Streamed online from Teatr Wielki, Warsaw
January 29, 2021
In 2014, and in cooperation with Dutch National Ballet, Polish National Ballet Artistic Director Krzysztof Pastor adapted Shakespeare’s third-last play, The Tempest for dance. Recently streamed by the Warsaw company, it is simultaneously contemporary and respectful of its source, magical and often poetic.
Pastor tells the story through the memories of an old Prospero but ignores the former Duke of Milan’s desire for revenge on his brother, who ousted him, and indeed many of the other characters. There is no Gonzalo, for example. Instead, he extracts those elements and only those characters that interest him.
Each of four scenes is presaged by the old man conjuring up a storm with the help of Ariel that revives his memories. The various relationships are all depicted eloquently. The dance language is expressive yet natural.
Beautiful backing video projections of grey seascapes, sand dunes and waving sea grasses by Iranian artists Shirin Neshat and Shoja Azari play an important role. The opening shots of water and a closed eye emphasise distance, physically but also in time. Below, Jean Kalman’s attractive and minimal set consists merely of the stumpy remains of a large tree and a glowing red circle in which most of the action takes place. Sat leaning back against the tree’s trunk, Iranian actor Abbas Bakhtiari, the elderly Prospero, remembers and reflects.
The scene-opening storms are evoked by Bakhtiari, who produces dramatic, thunderous, stormy sounds from a daf, a large Iranian frame-drum. The ensemble act as waves and wind, carrying the bodies of the young Prospero and his daughter Miranda; and later Ferdinand, Stephano and Trinculo. As events play out, the old man casts a shadowy presence, hovering in the background, watching, his face often looming over the happenings on the stage below.
In the play, Caliban is Prospero’s slave and the only native inhabitant of the island; frequently referred to as a monster by the other characters. Pastor takes an alternative view, not only not bestialising him but seeing him as one of many indigenous people. Played by Paweł Koncewoj, in dress and dance, he looks no different from the other main characters, and it is he who carries Yuka Ebihara as Miranda from the waves. In the spirited pas de deux that follows, she shows all the vulnerability of the almost 15-year-old she is supposed to be.
It’s clear that the stylish Vladimir Yaroshenko as Prospero is simply trying to protect his daughter but when he tries to put a stop to the relationship, the explosion is fairly predictable, Ebihara letting rip with as much teenage frustration and aggression as she can muster. The three-way set to with Caliban is conveyed dramatically in a superbly choreographed dance-fight.
If anything, Ebihara’s next duet with Maksim Woitiul as the newly shipwrecked Ferdinand is even more girlishly playful. As she flirts, he spins and turns with ease. After another disagreement with her father, her return to Ferdinand finds a change of mood. Now the dance is more intense with some sweeping lifts, although the still decidedly unhappy Prospero’s return ensures a stormy finale.
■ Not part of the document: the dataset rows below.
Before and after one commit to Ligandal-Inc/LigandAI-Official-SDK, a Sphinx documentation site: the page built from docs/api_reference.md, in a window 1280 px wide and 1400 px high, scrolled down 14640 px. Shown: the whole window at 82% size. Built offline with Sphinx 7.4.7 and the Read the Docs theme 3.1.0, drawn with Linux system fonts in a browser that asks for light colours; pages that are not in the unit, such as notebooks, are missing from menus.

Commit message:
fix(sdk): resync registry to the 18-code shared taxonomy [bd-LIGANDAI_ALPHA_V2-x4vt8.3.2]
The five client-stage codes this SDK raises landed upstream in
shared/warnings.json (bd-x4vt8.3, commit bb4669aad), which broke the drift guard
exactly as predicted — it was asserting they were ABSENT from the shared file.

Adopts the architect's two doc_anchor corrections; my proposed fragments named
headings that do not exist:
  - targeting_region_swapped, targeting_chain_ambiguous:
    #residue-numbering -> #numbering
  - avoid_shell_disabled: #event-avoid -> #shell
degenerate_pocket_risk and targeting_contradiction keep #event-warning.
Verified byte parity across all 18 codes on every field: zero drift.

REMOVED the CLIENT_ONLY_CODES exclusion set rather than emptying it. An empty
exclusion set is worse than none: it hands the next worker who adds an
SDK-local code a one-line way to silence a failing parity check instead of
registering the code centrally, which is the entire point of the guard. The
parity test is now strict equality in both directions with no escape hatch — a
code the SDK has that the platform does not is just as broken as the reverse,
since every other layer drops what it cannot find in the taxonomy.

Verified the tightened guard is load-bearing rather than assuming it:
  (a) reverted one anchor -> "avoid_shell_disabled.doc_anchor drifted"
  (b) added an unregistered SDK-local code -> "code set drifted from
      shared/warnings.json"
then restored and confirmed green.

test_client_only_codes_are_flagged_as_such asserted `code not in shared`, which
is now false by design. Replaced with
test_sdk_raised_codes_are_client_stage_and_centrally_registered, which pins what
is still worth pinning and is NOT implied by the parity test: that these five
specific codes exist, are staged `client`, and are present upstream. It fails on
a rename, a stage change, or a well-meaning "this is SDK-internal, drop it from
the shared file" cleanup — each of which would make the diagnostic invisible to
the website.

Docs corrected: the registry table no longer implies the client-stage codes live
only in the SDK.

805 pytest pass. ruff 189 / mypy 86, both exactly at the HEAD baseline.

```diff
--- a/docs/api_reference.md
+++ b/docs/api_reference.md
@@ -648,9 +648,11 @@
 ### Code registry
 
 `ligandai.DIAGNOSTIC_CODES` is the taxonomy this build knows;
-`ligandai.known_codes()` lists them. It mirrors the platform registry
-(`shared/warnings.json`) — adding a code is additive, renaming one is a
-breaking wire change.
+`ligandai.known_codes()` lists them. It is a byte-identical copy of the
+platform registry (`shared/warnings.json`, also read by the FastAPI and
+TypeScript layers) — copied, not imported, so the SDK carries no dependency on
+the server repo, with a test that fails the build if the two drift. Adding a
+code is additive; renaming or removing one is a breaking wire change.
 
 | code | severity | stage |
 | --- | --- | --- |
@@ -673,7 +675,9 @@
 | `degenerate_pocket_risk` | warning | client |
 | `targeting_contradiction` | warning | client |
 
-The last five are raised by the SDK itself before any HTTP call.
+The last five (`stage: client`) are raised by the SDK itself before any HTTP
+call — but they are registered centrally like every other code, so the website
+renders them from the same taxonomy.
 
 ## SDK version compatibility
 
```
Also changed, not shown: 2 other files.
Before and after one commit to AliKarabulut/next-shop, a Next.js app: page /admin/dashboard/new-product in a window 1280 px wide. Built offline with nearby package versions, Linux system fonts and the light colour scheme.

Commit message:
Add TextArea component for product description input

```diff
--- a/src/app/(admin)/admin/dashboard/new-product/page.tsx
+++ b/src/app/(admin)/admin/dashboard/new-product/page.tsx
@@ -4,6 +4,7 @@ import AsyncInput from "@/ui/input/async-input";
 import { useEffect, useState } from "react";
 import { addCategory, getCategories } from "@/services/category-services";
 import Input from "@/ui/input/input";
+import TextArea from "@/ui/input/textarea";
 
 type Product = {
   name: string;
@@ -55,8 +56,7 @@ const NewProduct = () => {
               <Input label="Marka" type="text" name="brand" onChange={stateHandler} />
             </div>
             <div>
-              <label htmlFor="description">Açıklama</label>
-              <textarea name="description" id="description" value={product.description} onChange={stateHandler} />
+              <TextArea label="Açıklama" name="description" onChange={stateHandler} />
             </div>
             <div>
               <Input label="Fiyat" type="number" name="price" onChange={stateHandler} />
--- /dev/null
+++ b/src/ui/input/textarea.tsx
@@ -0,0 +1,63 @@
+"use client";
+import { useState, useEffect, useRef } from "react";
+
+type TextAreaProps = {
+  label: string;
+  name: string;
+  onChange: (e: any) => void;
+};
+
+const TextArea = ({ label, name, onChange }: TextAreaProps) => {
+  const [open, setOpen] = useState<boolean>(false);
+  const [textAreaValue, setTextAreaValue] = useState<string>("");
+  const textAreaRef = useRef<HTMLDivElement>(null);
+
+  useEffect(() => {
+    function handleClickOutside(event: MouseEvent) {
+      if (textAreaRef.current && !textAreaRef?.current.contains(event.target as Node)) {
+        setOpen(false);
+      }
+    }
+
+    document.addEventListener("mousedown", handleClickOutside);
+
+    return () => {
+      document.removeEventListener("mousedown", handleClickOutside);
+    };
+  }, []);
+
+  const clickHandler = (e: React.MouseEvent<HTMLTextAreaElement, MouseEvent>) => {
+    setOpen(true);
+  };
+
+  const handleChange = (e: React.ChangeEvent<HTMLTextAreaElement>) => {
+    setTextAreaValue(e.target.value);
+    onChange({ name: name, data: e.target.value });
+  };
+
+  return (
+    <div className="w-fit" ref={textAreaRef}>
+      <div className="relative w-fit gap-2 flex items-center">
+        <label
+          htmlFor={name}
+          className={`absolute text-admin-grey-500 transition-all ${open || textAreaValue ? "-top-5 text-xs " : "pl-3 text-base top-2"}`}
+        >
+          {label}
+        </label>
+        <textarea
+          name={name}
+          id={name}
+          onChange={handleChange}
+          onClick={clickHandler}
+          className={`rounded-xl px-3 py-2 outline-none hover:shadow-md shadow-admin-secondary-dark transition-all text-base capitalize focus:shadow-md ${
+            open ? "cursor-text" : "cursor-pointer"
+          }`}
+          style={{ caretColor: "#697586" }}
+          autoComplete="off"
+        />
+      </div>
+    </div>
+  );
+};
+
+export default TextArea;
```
After the interval, the turning of attention to Stephano (Bartosz Zyśk) and Trinculo (Kurusz Wojeński) brings light relief. The mimed comedy has all the subtlety of a silent movie but it is well done and brings a smile. Their attempts to beat up Caliban leave little to the imagination either, the darkness on stage matched by that in the score.
After Stephano and Trinculo attack Prospero, with the help of the native islanders, the dangerous dogs produced by Ariel (Patryk Walczak) are vividly portrayed by projections and some startlingly effective canine full masks worn by some of the dancers.
When all is finally resolved, the look on Bakhtiari’s face speaks volumes. His Prospero realises what he has done, what he has lost. It needs no words, no dance.
In keeping with the rest of the work, Tatyana van Walsum’s costumes are simple: loose shirts and trousers for the men, and a beautiful airy dress for Miranda. The corps add a dose of dramatic colour, the men and women of the storms in long blue or red skirts.
The score of largely 16th and 17th-century English music works well. Purcell is to the fore with, appropriately, the overture from The Tempest, selections from The Fairy Queen and Funeral Music for Queen Mary among the choices. Elsewhere there’s Robert Johnson, Matthew Locke and Thomas Tallis, plus new music by Michel van der Aa. Tallis’ Spem im alium, which plays at the opening, is especially atmospheric. Spoken text from the play is also effective.
Pastor’s The Tempest is a beautiful production, succinctly choreographed; one that makes you want to see more of his work. There is never any doubt about what is happening and how people feel, inside and towards one another, and you can’t ask for much more from narrative ballet. The stark emptiness of the stage actually helps, constantly drawing the eye to the action. This Tempest grabs you and keeps a tight hold throughout.